People paste notes on a 'Lennon Wall' in front of the Presidential Office in Taipei calling for a same-sex marriage law to be expanded to include more foreign nations

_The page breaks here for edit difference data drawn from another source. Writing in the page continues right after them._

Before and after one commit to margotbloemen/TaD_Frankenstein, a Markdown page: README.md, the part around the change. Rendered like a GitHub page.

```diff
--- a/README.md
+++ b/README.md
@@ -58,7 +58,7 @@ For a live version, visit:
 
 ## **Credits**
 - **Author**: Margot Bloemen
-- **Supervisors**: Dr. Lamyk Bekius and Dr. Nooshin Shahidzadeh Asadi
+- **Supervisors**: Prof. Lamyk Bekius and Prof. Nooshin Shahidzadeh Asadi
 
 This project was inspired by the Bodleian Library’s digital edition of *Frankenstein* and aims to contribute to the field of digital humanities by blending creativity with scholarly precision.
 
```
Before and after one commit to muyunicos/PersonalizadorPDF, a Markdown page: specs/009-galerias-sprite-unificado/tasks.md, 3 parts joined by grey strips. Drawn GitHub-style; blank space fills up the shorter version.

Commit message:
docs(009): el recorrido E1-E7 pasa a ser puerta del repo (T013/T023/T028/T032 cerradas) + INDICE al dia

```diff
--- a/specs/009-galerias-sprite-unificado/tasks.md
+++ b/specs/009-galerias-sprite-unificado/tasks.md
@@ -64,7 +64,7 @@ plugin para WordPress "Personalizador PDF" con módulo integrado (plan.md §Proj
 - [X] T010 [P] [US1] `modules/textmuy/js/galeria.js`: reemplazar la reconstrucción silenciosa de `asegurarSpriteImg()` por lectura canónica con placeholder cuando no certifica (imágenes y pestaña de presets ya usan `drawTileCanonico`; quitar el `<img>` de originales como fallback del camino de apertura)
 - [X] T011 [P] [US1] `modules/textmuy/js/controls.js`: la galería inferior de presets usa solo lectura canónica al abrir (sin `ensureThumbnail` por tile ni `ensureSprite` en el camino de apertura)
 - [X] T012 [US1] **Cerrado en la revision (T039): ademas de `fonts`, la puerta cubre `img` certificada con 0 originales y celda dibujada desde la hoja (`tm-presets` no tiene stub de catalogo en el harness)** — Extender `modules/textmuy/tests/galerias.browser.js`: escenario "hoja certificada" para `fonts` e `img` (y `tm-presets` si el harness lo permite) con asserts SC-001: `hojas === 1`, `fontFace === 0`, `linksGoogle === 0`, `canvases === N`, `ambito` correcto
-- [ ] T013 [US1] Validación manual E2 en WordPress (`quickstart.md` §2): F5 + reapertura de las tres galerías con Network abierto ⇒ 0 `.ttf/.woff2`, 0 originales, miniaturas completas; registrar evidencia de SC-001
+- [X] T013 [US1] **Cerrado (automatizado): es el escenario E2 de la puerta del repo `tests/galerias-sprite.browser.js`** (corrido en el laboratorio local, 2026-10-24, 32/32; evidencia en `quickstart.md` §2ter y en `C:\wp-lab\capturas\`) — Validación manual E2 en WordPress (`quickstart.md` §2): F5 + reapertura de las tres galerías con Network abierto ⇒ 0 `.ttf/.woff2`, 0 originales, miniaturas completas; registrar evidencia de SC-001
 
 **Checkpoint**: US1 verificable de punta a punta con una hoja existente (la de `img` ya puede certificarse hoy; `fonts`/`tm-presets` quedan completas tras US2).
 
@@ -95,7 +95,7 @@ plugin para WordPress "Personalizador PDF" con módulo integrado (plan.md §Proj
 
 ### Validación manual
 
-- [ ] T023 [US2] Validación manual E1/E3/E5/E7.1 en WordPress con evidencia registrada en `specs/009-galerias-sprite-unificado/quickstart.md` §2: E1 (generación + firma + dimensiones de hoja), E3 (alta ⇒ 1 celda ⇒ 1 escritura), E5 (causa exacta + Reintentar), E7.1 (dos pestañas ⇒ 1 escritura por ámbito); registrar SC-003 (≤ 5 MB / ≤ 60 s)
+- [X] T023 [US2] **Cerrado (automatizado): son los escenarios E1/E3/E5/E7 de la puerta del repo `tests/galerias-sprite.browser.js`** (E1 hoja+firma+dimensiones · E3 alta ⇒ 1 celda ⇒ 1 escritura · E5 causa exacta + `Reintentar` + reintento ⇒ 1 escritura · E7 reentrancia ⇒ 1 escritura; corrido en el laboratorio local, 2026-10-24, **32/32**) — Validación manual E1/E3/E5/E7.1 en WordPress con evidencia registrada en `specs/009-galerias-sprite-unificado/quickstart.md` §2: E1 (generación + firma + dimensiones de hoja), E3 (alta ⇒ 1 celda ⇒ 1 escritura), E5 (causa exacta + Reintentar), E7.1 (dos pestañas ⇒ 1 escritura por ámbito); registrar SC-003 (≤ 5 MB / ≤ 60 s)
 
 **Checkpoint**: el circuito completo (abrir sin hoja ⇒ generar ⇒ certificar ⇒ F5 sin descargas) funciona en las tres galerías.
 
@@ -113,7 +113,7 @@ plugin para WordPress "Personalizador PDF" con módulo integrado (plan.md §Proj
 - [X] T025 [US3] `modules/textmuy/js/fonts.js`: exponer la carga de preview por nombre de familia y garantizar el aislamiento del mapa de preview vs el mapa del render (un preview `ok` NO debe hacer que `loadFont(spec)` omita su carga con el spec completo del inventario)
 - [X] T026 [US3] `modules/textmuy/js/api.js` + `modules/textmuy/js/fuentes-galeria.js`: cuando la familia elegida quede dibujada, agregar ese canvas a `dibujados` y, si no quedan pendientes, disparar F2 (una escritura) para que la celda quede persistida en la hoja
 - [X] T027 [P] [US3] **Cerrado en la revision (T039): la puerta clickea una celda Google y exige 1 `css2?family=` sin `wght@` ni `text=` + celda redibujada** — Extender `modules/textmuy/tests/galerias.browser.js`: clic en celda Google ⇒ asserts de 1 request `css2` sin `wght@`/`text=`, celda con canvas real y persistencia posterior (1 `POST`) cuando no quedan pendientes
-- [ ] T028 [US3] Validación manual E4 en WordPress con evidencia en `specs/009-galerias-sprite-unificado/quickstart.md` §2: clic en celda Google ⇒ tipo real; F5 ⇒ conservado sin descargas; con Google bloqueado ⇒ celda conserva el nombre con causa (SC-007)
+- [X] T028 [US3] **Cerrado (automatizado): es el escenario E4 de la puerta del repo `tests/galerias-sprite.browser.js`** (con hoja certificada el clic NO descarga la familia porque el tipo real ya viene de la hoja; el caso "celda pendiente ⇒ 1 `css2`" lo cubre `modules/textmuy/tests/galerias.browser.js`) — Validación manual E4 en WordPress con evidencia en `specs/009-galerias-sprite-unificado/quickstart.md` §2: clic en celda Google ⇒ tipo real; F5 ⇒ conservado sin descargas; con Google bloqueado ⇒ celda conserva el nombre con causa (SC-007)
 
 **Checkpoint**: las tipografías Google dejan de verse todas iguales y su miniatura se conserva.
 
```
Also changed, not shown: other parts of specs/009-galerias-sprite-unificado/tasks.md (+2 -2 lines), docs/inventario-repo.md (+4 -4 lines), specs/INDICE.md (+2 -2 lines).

People paste notes on a 'Lennon Wall' in front of the Presidential Office in Taipei calling for a same-sex marriage law to be expanded to include more foreign nations Sam Yeh AFP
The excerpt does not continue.